One day in August 2010, he experienced shortness of breath and a racing heart. He attributed it to anxiety. It happened again a few weeks later. And then, again, Nov. 8 – but with more intensity. He finished his workday before calling his physician who told him to get the hospital. Zimmerman drove himself to Providence St. Vincent Medical Center’s emergency department. Tests indicated he had suffered a heart attack. Additional testing showed 98 percent blockage in three arteries. Providence heart surgeon Dr. Jeffrey Swanson, opened Zimmerman’s chest and performed a triple bypass. Zimmerman was in shock.
The diagnosis and surgery shook Zimmerman’s confidence. Being referred into Providence Cardiac Rehabilitation Program began to rebuild it.
“I wanted to take myself as far as I could go, to make sure it was all working,” Zimmerman said in reference to his participation in the cardiac rehabilitation program. “I figured if I am going to have a heart attack this is the place to do it.”
“Even with people in their 40s and 50s who are athletes – when they suffer a heart event, they lose confidence,” said Charlotte Douglas, RN, Providence Cardiac Rehabilitation Program coordinator at Providence St. Vincent Medical Center. “They are worried when they start the rehabilitation program, fearful they will hurt their heart if they exercise or run. Our constant monitoring of their heart as they exercise reassures them and helps them rebuild their confidence.”
Portland resident Len Ludwig, 74, agrees. He started with the cardiac rehabilitation program after an interventional cardiologist relieved pressure in his chest by using a stent to open up a blocked right coronary artery. “Charlotte and her team convinced all of us we should work hard because we wanted to do it,” he explained. “They instilled in us a belief that we could get stronger and better, they educated us and empowered us.”
The Providence program has served more than 500 patients since opening August 2009, ranging in age from 24 to 93. The men and women are referred by their cardiologists and commit to hour-long sessions three times a week for 26 weeks.
They are recovering from a variety of heart events including open-heart surgery, heart attack, stent placement, stable angina, and heart or heart and lung transplants.

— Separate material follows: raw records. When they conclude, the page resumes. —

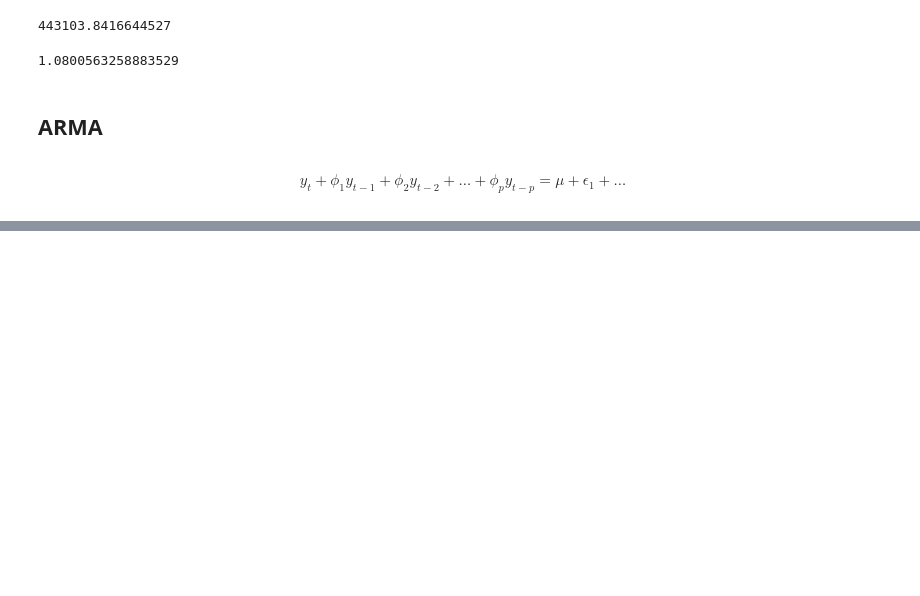
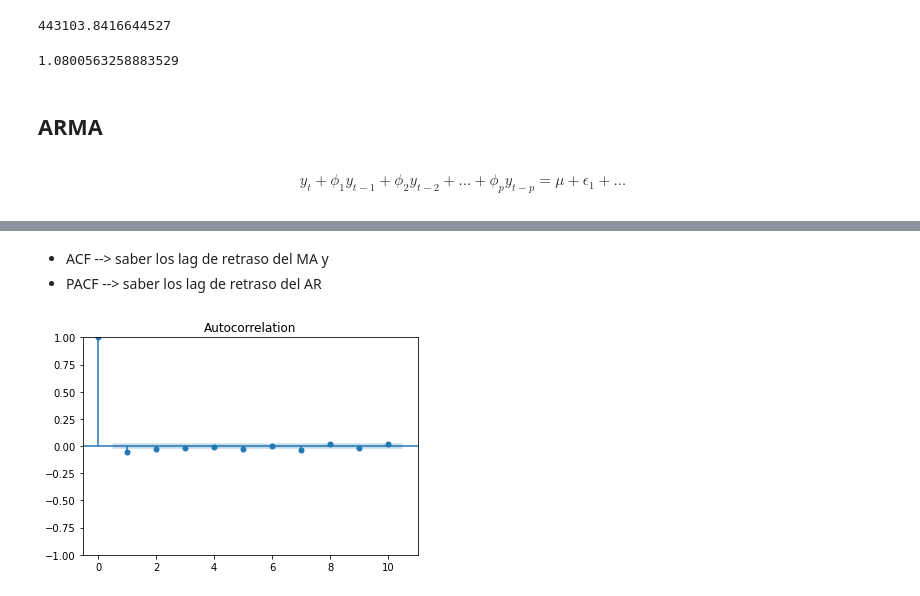
Before and after one commit to jsanz81/Bootcamp_Abril2023, a Jupyter notebook: 06_Series_Temporales/Series_Temporales_V1.ipynb, the cells around one changed output, grey strips where cells are left out. Drawn from its saved outputs; the diff is of its cells as text; code cells hidden in the pictures; blank space fills up the shorter version.

```diff
--- a/06_Series_Temporales/Series_Temporales_V1.ipynb
+++ b/06_Series_Temporales/Series_Temporales_V1.ipynb
@@ -166,3 +166,5 @@ mean_absolute_percentage_error(Test.primera_diferencia.iloc[:len(predicciones.pr
 ## ARMA
 # %% [markdown]
 $$y_t + \phi_1 y_{t-1} + \phi_2 y_{t-2} + \ldots+ \phi_p y_{t-p}= \mu + \epsilon_1 +\ldots $$
+# %%
+df2=df["spx"]
@@ -168,0 +195,2 @@ $$y_t + \phi_1 y_{t-1} + \phi_2 y_{t-2} + \ldots+ \phi_p y_{t-p}= \mu + \epsilon
+# %%
+df2_diff=np.diff(df2,n=1)
@@ -168,0 +208,7 @@ $$y_t + \phi_1 y_{t-1} + \phi_2 y_{t-2} + \ldots+ \phi_p y_{t-p}= \mu + \epsilon
+# %% [markdown]
+* ACF -->  saber los lag de retraso del MA y
+* PACF --> saber los lag de retraso del AR
+# %%
+plot_acf(df2_diff,lags=10);
+# %% [output]
+[figure, added]
```
Also changed, not shown: parts of 11 cells of this notebook.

The patients work closely with registered nurses and exercise specialists who monitor them as they go through exercise routines to build endurance and develop workout habits. In addition, patients receive education and coaching to help develop healthier lifestyle habits. Their cardiologists are kept informed of their progress.

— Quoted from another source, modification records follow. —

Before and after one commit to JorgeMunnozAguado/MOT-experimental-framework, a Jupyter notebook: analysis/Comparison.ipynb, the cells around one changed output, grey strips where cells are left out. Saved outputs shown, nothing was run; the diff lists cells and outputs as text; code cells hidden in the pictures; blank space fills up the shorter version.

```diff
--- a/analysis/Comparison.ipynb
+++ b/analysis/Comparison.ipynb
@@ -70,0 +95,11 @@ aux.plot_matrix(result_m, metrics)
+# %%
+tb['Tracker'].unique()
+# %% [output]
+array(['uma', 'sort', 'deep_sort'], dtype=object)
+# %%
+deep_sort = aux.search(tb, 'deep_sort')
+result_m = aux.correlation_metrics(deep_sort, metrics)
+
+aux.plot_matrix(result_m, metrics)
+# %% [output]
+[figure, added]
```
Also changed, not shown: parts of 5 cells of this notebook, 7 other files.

Douglas and her team typically work with eight to ten patients each session, using individualized rehabilitation plans. Patients incorporate treadmills, stationary bikes, hand weights and other equipment in gym to begin rebuilding body and heart muscle and tone. They are closely monitored to see how their heart is responding to the increased activity. About two-thirds of the patients in rehabilitation are men, but one of the women really stands out for Douglas.
“She had open-heart surgery and had to be on oxygen – she was told she would always be on oxygen,” explained Douglas. “This amazing woman was determined to get better and get off oxygen so she could visit her daughter overseas. And she did. She was so consistent with her exercises that she built up her strength and health and was able to leave the oxygen behind.”
“They did give me my confidence back,” recalled Zimmerman. “’I’d come in, hook up my wireless cardiac monitor and begin a series of exercises. The entire time someone was at a computer watching all my vital signs and monitoring me. I felt very safe.”
Suzanne Hall, M.D., Providence Heart and Vascular Institute Cardiac Rehabilitation medical director says that is exactly the outcome the program wants for its patients. “We know rehabilitation builds confidence and improves outcomes,” explained Hall. “We want to help patients gain strength, knowledge and improved quality and length of life,”
It helped improve the quality of 81-year-old Alice Walker’s life. The retired Providence cardiac nurse had open heart surgery to replaces a diseased aortic valve. “It was a difficult thing to go through, mentally and physically,” recalled Walker. “Once I started in the rehabilitation program I began to rebuild my strength and confidence with exercise – all while being monitored, it was extraordinary.” Walker said she has a lot of living to do with her four children and seven grandchildren – and she has the confidence to do that.
That’s exactly what Douglas wants to hear from her graduates. “I believe in prevention,” said Douglas. “Our goal is to help these men and women not have another heart event.” And they are succeeding. Only a handful of the 500 patients who have completed the program have experienced another cardiac event.